It’s important that you make the skills and capabilities explicit to your pupils in the learning intentions and that your pupils recognise their importance. Relying on learning intentions for teaching creates a strong link between Thinking Skills and Personal Capabilities (TS&PC) and Assessment for Learning.
Not all learning will be investigative or enquiry based. You will still need to convey information, give facts and figures, explain concepts and present formulas. Every Area of Learning can provide opportunities to develop units of work that use a particular type of thinking or explicitly develop an aspect of Personal Capabilities.
Each strategy, summarised below, is explained in more detail in the briefing sheets in Appendix 1 of the TS&PC guidance booklets.
Setting Open-Ended Challenges (See Briefing Sheet 1)

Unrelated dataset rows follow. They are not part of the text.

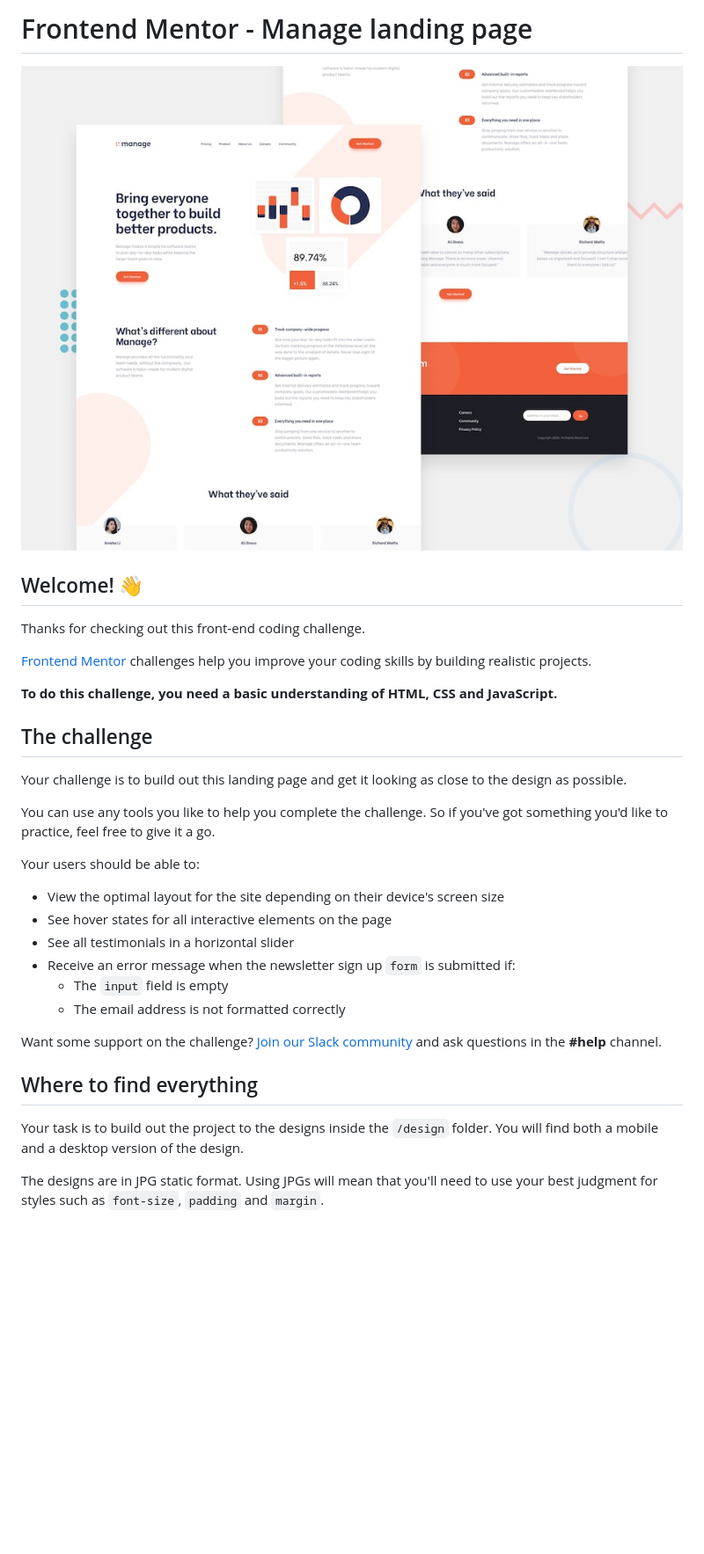
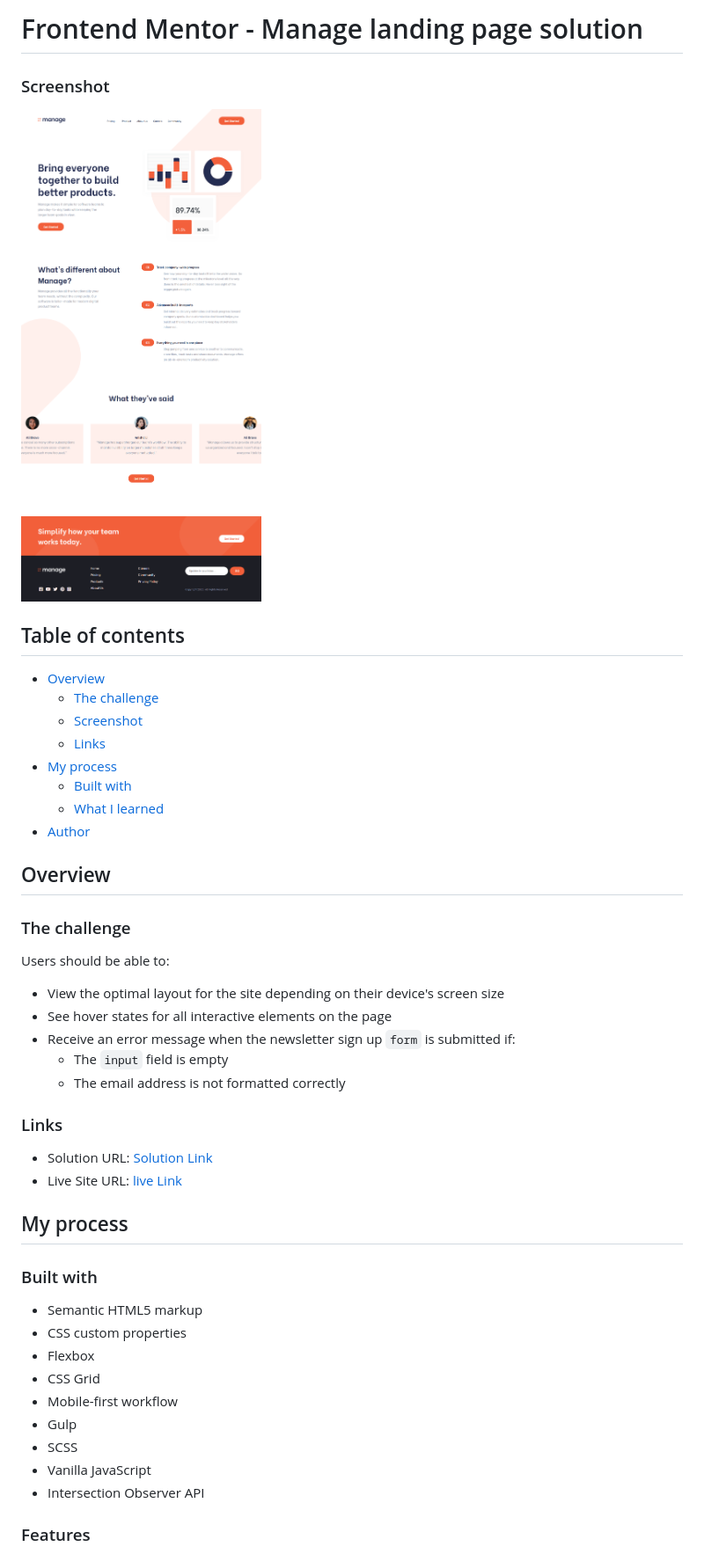
Before and after one commit to benjoquilario/FEM-manage-landing-page, a Markdown page: README.md, the part around the change printed below. Shown: that part at 88% size. Rendered like a GitHub page; pictures changed too: finished/screenshot.png (added); blank space fills up the shorter version.

```diff
--- a/README.md
+++ b/README.md
@@ -1,35 +1,50 @@
-# Frontend Mentor - Manage landing page
+# Frontend Mentor - Manage landing page solution
 
-![Design preview for the Manage landing page coding challenge](./design/desktop-preview.jpg)
+### Screenshot
 
-## Welcome! 👋
+![](./finished/screenshot.png)
 
-Thanks for checking out this front-end coding challenge.
+## Table of contents
 
-[Frontend Mentor](https://www.frontendmentor.io) challenges help you improve your coding skills by building realistic projects.
+-  [Overview](#overview)
+   -  [The challenge](#the-challenge)
+   -  [Screenshot](#screenshot)
+   -  [Links](#links)
+-  [My process](#my-process)
+   -  [Built with](#built-with)
+   -  [What I learned](#what-i-learned)
+-  [Author](#author)
 
-**To do this challenge, you need a basic understanding of HTML, CSS and JavaScript.**
+## Overview
 
-## The challenge
+### The challenge
 
-Your challenge is to build out this landing page and get it looking as close to the design as possible.
+Users should be able to:
 
-You can use any tools you like to help you complete the challenge. So if you've got something you'd like to practice, feel free to give it a go.
+-  View the optimal layout for the site depending on their device's screen size
+-  See hover states for all interactive elements on the page
+-  Receive an error message when the newsletter sign up `form` is submitted if:
+   -  The `input` field is empty
+   -  The email address is not formatted correctly
 
-Your users should be able to:
+### Links
 
-- View the optimal layout for the site depending on their device's screen size
-- See hover states for all interactive elements on the page
-- See all testimonials in a horizontal slider
-- Receive an error message when the newsletter sign up `form` is submitted if:
-  - The `input` field is empty
-  - The email address is not formatted correctly
+-  Solution URL: [Solution Link](https://github.com/benjoquilario/fem-manage-landing-page)
+-  Live Site URL: [live Link](https://fem-manage-landing-page-benjoquilario.vercel.app/)
 
-Want some support on the challenge? [Join our Slack community](https://www.frontendmentor.io/slack) and ask questions in the **#help** channel.
+## My process
 
-## Where to find everything
+### Built with
 
-Your task is to build out the project to the designs inside the `/design` folder. You will find both a mobile and a desktop version of the design.
+-  Semantic HTML5 markup
+-  CSS custom properties
+-  Flexbox
+-  CSS Grid
+-  Mobile-first workflow
+-  Gulp
+-  SCSS
+-  Vanilla JavaScript
+-  Intersection Observer API
 
-The designs are in JPG static format. Using JPGs will mean that you'll need to use your best judgment for styles such as `font-size`, `padding` and `margin`.
+### Features
 
```
Also changed, not shown: other parts of README.md (+13 -55 lines), README-template.md (deleted, +0 -115 lines).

Using open-ended activities and challenges is very important. Open-endedness enables pupils to respond creatively, construct their own meaning and offer reasoned decisions and solutions.
Making Thinking Important (See Briefing Sheet 2)
It’s important that thinking is valued and made important. You need to give pupils time to think. Teachers can sometimes ask questions and expect pupils to come up with immediate answers. If we want higher quality learning, pupils need time for more considered responses.
Effective Questioning (See Briefing Sheet 3)
To develop pupils’ skills and capabilities, you should use questioning strategies that go a step further than checking knowledge and understanding. You should use strategies that ask for further elaboration and, for example, that invite explanation and justification and/or prompt further questions and enquiry. Encouraging pupil questioning and extending their questions is as important as extending teachers’ questions.
Making Thinking Explicit (See Briefing Sheet 4)
You should be explicit with pupils about what you mean by TS&PC. This can help pupils to recognise what these skills and capabilities are and what their relevance is. It also gives you an opportunity to teach thinking more directly.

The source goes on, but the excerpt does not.